North Devon D-Day Heritage Trail

North Devon D-Day Heritage Trail

What comes to mind when you think about World War II? The London Blitz? Churchill’s famous speeches? D-day affected all parts of Great Britain, and every location and community played its part. North Devon has many Important World War II stories to tell – if you know where to look.

This linked booklet “ Devon D-Day: A World War II Heritage Trail of the North Devon Coast ” does just this.

The North Devon coast closely resembled that of Normandy, and trail aims to bring to life the military strategy that was being developed on North Devon's beaches, estuaries and sand dunes, in practicing for the biggest amphibious assault in military history.

The Heritage Trail booklet highlights some of the most important military and cultural sites of World War II North Devon. It includes locations connected to the work of British forces in North Devon alongside sites related to the American preparations for D-Day in the Assault Training Center – and the presence of thousands of American GIs in the area.

It’s hard to imagine this peaceful corner of Devon and these beautiful beaches saw such explosive activity and harboured so many secrets vital to the success of D-Day, 6th June 1944.

Many innovative weapons used in the Normandy beach assaults were tried, tested and perfected here in North Devon as well as the incredible idea of pumping fresh water and petrol in pipes under the English Channel to the French coast.

American forces swamped the area in 1943 as they trained in new techniques and prepared to launch the invasion of Europe in the greatest amphibious operation in military history. Soldiers stormed ashore at Woolacombe and Saunton with smoke, live explosives and ammunition recreating the confusion, sounds and smells of combat they would face on the beaches of Normandy. But today listen to the happy squeals of children splashing in the sea where once thousands of US Army soldiers had pounded ashore to perfect their deadly art of war. The US Navy trained their landing craft skippers here too – those that were destined to be the first to hit the Normandy beaches.

But all this was overshadowed by the very event it had created and made possible – D-Day 6th June 1944.

Each location on the North Devon-wide, 12-point trail, is marked with a bronze plaque. The booklet features an area map and grid references (e.g. SS459309), helping local people and visitors to find their way around the key sites while revealing the military and human stories behind them. is a free OS tool to locate the references.

Allied soldiers above Woolacombe, 1943. 

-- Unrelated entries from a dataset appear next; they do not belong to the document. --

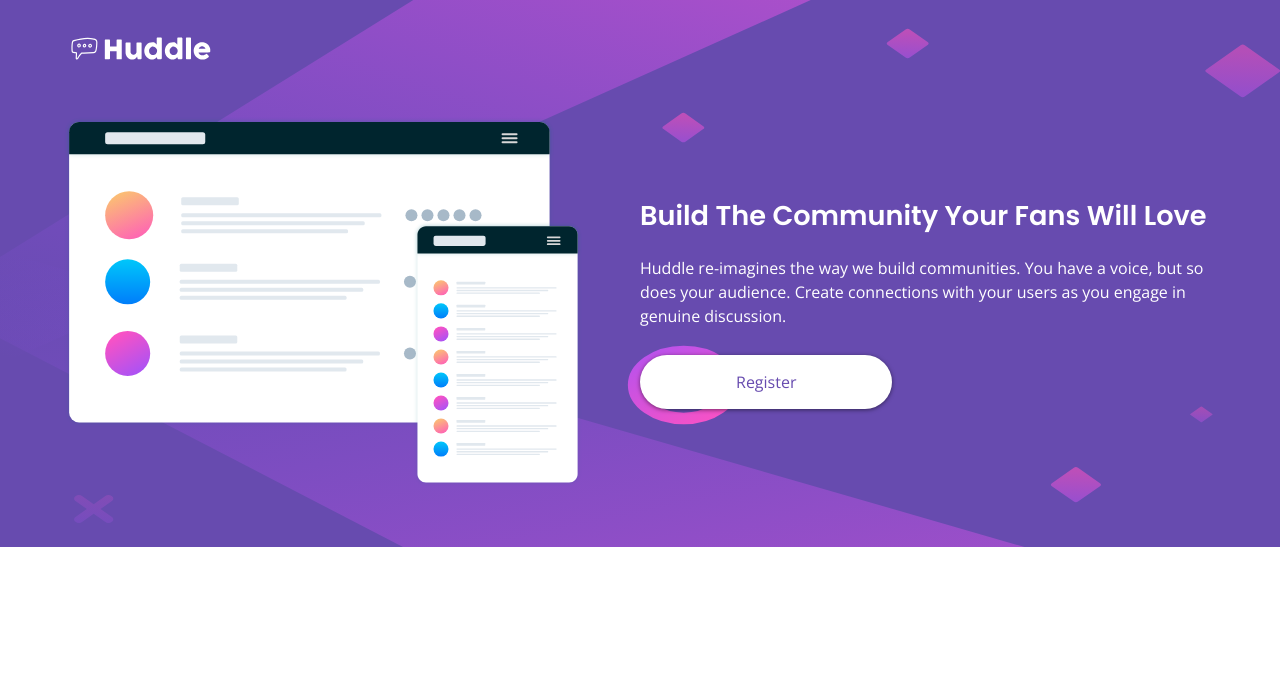
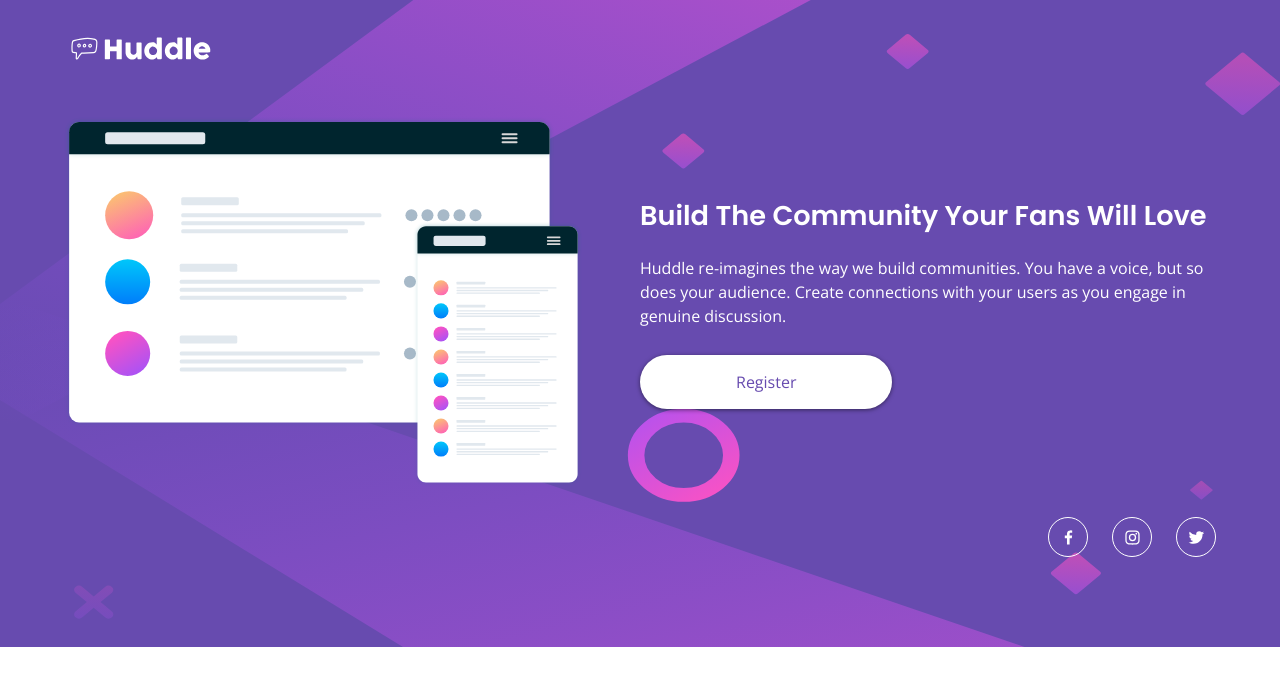
Before and after one commit to nicocodemus/proyecto1, a plain HTML site: page index.html in a window 1280 px wide. Drawn offline with nearby package versions, Linux system fonts and the light colour scheme.

Commit message:
se agregaron iconos redes

```diff
--- a/index.html
+++ b/index.html
@@ -37,7 +37,17 @@
           <a href="" class="hero_cta">Register</a>
       </div>
 
-
+      <div class="hero_contact">
+        <a href="" class="hero_link">
+          <img src="images/fb.svg" alt="" class="hero_icon">
+        </a>
+        <a href="" class="hero_link">
+          <img src="images/instagram.svg" alt="" class="hero_icon">
+        </a>
+        <a href="" class="hero_link">
+          <img src="images/twitter.svg" alt="" class="hero_icon">
+        </a>
+      </div>
     </section>
   </header>
 
```
Also changed, not shown: css/style.css (+1 -11 lines).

Picture: Mortehoe Museum - Credit: Mortehoe Museum

American GIs practicing attack runout from Landing Craft Personnel on Braunton Burrows, 1943. 

Picture: Tony Koorlander - Credit: Tony Koorlander

A dummy pillbox at Baggy Point, used for training in the run up to D-Day. 

Picture: North Devon Coast AONB - Credit: North Devon Coast AONB

Remains of ‘Dragons Teeth’ anti-invasion obstacles at Northam Burrows. 

Picture: Sarah Gallifent - Credit: Sarah Gallifent

GI soldiers at the American Red Cross Centre, Woolacombe (now the Red Barn pub) 1943. 

Picture: Mortehoe Museum - Credit: Mortehoe Museum

Frogmen from HMS Appledore ascending the slipway at Appledore, 1945. 

Picture: Imperial War Museum - Credit: Archant

Watermouth Cove, where a pipleline under the sea (PLUTO) was

trailed between the North Devon and South Wales coast. 

Picture: North Devon Coast AONB - Credit: North Devon Coast AONB